Painted for a Pope
Raphael’s St Michael Vanquishing Satan was indeed for Pope Leo X, the Florentine. Raphael was a favoured painter at the time of the High Renaissance in Rome. Sebastiano del Piombo apparently wrote to Michelangelo (his great painting opponent) that the colouring was smoky. Rivalry was rife in Rome!
But oh, what a draughtsman Raphael was. So very accomplished.
And the poses. Pure Raphael.
From Victorian conventions to a new modernity. Vanessa Bell, (from the Bloomsbury Group) painted during this transition.
Iceland Poppies now hangs in the Garden Room at Charleston, its original home, alongside Sickert and Matisse.
So elegantly refined.
Australian Beach Pattern
The epitome of life in Australia. The outdoors, the beach, the sun, the sand, and the sea. Charles Meere cracked it with his 1940 painting of the Australian lifestyle. A healthy young nation of beach-goers.
Modern. Monumental. Sculptural.
Meere was actually a Londoner who moved to Sydney. With weather like this at the moment, who can blame him! *sigh*
The Car of 1955
John Brack describes how he came to paint this work:
Walking in a suburban street one day the car passed me and, as it did so, the occupants looked out. This seemed to compose itself as picture instantly, which I have found to be rare … The paraphernalia of the street, houses and telegraph poles, seemed to rob the faces of dramatic emphasis. I think that the country landscape solved this problem and serves also to illustrate a social phenomenon important in our time: the family making an afternoon trip from the city to the nearby country on Sunday. It was part of the pattern of life of millions.
Brack was part of the Antipodeans Group, an Australian group of painters, reacting against Abstract Expressionism of the 1950’s. Simplified and stark shapes and colours.
This painting currently at the RA is very amusing! So typical of its time and of its place. And very Australian…
Thoughts from Diebenkorn
When I am halfway there with a painting, it can occasionally be thrilling.. But it happens very rarely; usually it’s agony. I go to great pains to mask the agony. But the struggle is there. It’s the invisible enemy.
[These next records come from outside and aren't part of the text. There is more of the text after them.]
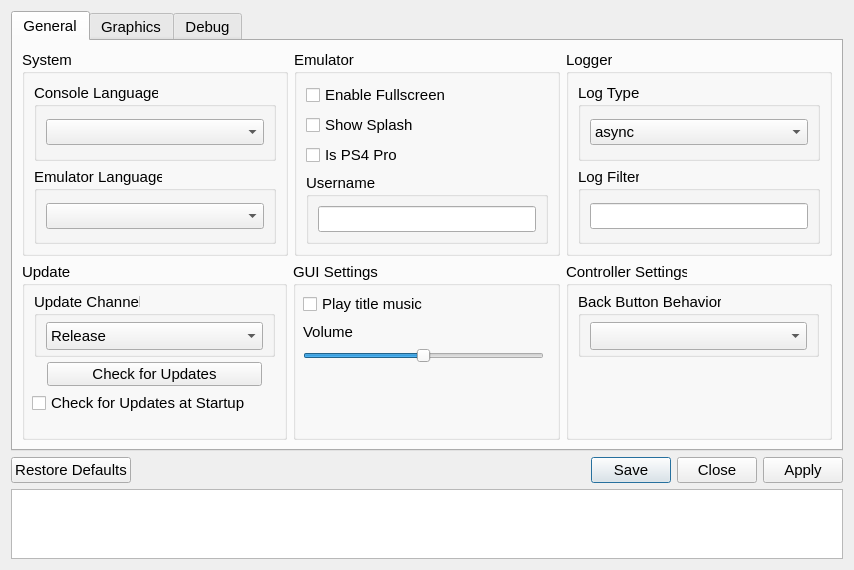
Qt form src/qt_gui/settings_dialog.ui (shadps4-emu/shadPS4) before a commit.
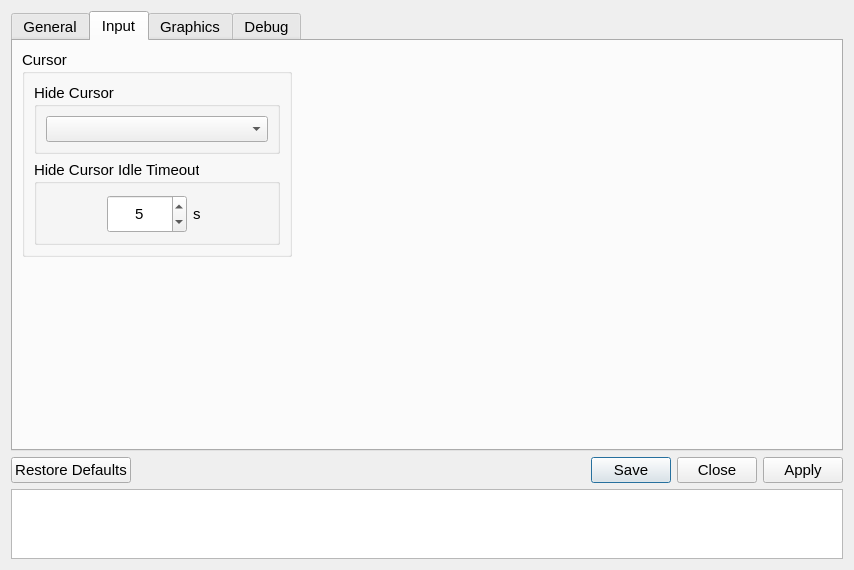
The same form after that commit. Icons and pictures are not drawn.

Commit message:
imgui/renderer: Hide Cursor on Idle Implementation (#1266)
Implement hide cursor on idle w/ idle timeout duration (configurable via GUI). While at it add always and never to hide the cursor options as well.

* Revert commit #1211 as to not interfere with the cursor states.
* Make hide cursor on idle as the default setting w/ timeout duration of 5 seconds to hide.
* Add an input tab in the settings page to add the hide cursor setting, with hiding the idle timeout box with respect to the cursor hide option.

```diff
--- a/src/qt_gui/settings_dialog.ui
+++ b/src/qt_gui/settings_dialog.ui
@@ -34,9 +34,18 @@
    <iconset>
     <normaloff>:/images/shadps4.ico</normaloff>:/images/shadps4.ico</iconset>
   </property>
+  <property name="sizeGripEnabled">
+   <bool>false</bool>
+  </property>
+  <property name="modal">
+   <bool>false</bool>
+  </property>
   <layout class="QVBoxLayout" name="settingsDialogLayout">
    <item>
     <widget class="QScrollArea" name="scrollArea">
+     <property name="enabled">
+      <bool>true</bool>
+     </property>
      <property name="frameShape">
       <enum>QFrame::Shape::NoFrame</enum>
      </property>
@@ -51,8 +60,8 @@
        <rect>
         <x>0</x>
         <y>0</y>
-        <width>836</width>
-        <height>446</height>
+        <width>832</width>
+        <height>431</height>
        </rect>
       </property>
       <property name="sizePolicy">
@@ -62,7 +71,7 @@
        </sizepolicy>
       </property>
       <property name="currentIndex">
-       <number>0</number>
+       <number>1</number>
       </property>
       <widget class="QWidget" name="generalTab">
        <attribute name="title">
@@ -369,7 +378,7 @@
                  <x>10</x>
                  <y>30</y>
                  <width>241</width>
-                 <height>71</height>
+                 <height>92</height>
                 </rect>
                </property>
                <layout class="QVBoxLayout" name="verticalLayout">
@@ -485,6 +494,185 @@
         </item>
        </layout>
       </widget>
+      <widget class="QWidget" name="inputTab">
+       <attribute name="title">
+        <string>Input</string>
+       </attribute>
+       <layout class="QVBoxLayout" name="inputTabVLayout" stretch="0,0">
+        <item>
+         <layout class="QHBoxLayout" name="inputTabHLayoutTop" stretch="1,1,1">
+          <item>
+           <layout class="QVBoxLayout" name="cursorTabLayoutLeft">
+            <item>
+             <widget class="QGroupBox" name="HideCursor">
+              <property name="title">
+               <string>Cursor</string>
+              </property>
+              <layout class="QVBoxLayout" name="inputCursorLayout">
+               <item>
+                <widget class="QGroupBox" name="hideCursorGroupBox">
+                 <property name="title">
+                  <string>Hide Cursor</string>
+                 </property>
+                 <layout class="QVBoxLayout" name="hideCursorLayout">
+                  <item>
+                   <widget class="QComboBox" name="hideCursorComboBox"/>
+                  </item>
+                 </layout>
+                </widget>
+               </item>
+               <item>
+                <widget class="QGroupBox" name="idleTimeoutGroupBox">
+                 <property name="enabled">
+                  <bool>true</bool>
+                 </property>
+                 <property name="minimumSize">
+                  <size>
+                   <width>0</width>
+                   <height>85</height>
+                  </size>
+                 </property>
+                 <property name="title">
+                  <string>Hide Cursor Idle Timeout</string>
+                 </property>
+                 <property name="alignment">
+                  <set>Qt::AlignmentFlag::AlignLeading|Qt::AlignmentFlag::AlignLeft|Qt::AlignmentFlag::AlignTop</set>
+                 </property>
+                 <property name="flat">
+                  <bool>false</bool>
+                 </property>
+                 <layout class="QHBoxLayout" name="IdleTimeoutLayout" stretch="0,0">
+                  <property name="leftMargin">
+                   <number>70</number>
+                  </property>
+                  <property name="topMargin">
+                   <number>11</number>
+                  </property>
+                  <item>
+                   <widget class="QSpinBox" name="idleTimeoutSpinBox">
+                    <property name="enabled">
+                     <bool>true</bool>
+                    </property>
+                    <property name="sizePolicy">
+                     <sizepolicy hsizetype="Minimum" vsizetype="Minimum">
+                      <horstretch>0</horstretch>
+                      <verstretch>0</verstretch>
+                     </sizepolicy>
+                    </property>
+                    <property name="minimumSize">
+                     <size>
+                      <width>80</width>
+                      <height>30</height>
+                     </size>
+                    </property>
+                    <property name="maximumSize">
+                     <size>
+                      <width>16777215</width>
+                      <height>16777215</height>
+                     </size>
+                    </property>
+                    <property name="layoutDirection">
+                     <enum>Qt::LayoutDirection::LeftToRight</enum>
+                    </property>
+                    <property name="wrapping">
+                     <bool>false</bool>
+                    </property>
+                    <property name="alignment">
+                     <set>Qt::AlignmentFlag::AlignCenter</set>
+                    </property>
+                    <property name="buttonSymbols">
+                     <enum>QAbstractSpinBox::ButtonSymbols::UpDownArrows</enum>
+                    </property>
+                    <property name="suffix">
+                     <string notr="true"/>
+                    </property>
+                    <property name="maximum">
+                     <number>3600</number>
+                    </property>
+                    <property name="value">
+                     <number>5</number>
+                    </property>
+                    <property name="displayIntegerBase">
+                     <number>10</number>
+                    </property>
+                   </widget>
+                  </item>
+                  <item>
+                   <widget class="QLabel" name="idleTimeoutDurationLabel">
+                    <property name="text">
+                     <string>s</string>
+                    </property>
+                   </widget>
+                  </item>
+                 </layout>
+                </widget>
+               </item>
+              </layout>
+             </widget>
+            </item>
+           </layout>
+          </item>
+          <item>
+           <layout class="QVBoxLayout" name="emptyTabLayoutMiddle">
+            <item>
+             <spacer name="emptyHorizontalSpacerMiddle">
+              <property name="orientation">
+               <enum>Qt::Orientation::Horizontal</enum>
+              </property>
+              <property name="sizeHint" stdset="0">
+               <size>
+                <width>40</width>
+                <height>20</height>
+               </size>
+              </property>
+             </spacer>
+            </item>
+           </layout>
+          </item>
+          <item>
+           <layout class="QVBoxLayout" name="emptyTabLayoutRight">
+            <item>
+             <spacer name="emptyHorizontalSpacerRight">
+              <property name="orientation">
+               <enum>Qt::Orientation::Horizontal</enum>
+              </property>
+              <property name="sizeHint" stdset="0">
+               <size>
+                <width>40</width>
+                <height>20</height>
+               </size>
+              </property>
+             </spacer>
+            </item>
+           </layout>
+          </item>
+         </layout>
+        </item>
+        <item>
+         <layout class="QHBoxLayout" name="inputTabHLayoutBottom">
+          <property name="topMargin">
+           <number>0</number>
+          </property>
+          <item>
+           <spacer name="emptyVerticalSpacerBottom">
+            <property name="orientation">
+             <enum>Qt::Orientation::Vertical</enum>
+            </property>
+            <property name="sizeType">
+             <enum>QSizePolicy::Policy::MinimumExpanding</enum>
+            </property>
+            <property name="sizeHint" stdset="0">
+             <size>
+              <width>20</width>
+              <height>20</height>
+             </size>
+            </property>
+           </spacer>
+          </item>
+         </layout>
+        </item>
+       </layout>
+      </widget>
       <widget class="QWidget" name="grphicsTab">
        <attribute name="title">
         <string>Graphics</string>
```
The commit also changes 6 other files.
In a successful painting everything is integral.. all the parts belong to the whole. If you remove an aspect or element you are removing its wholeness.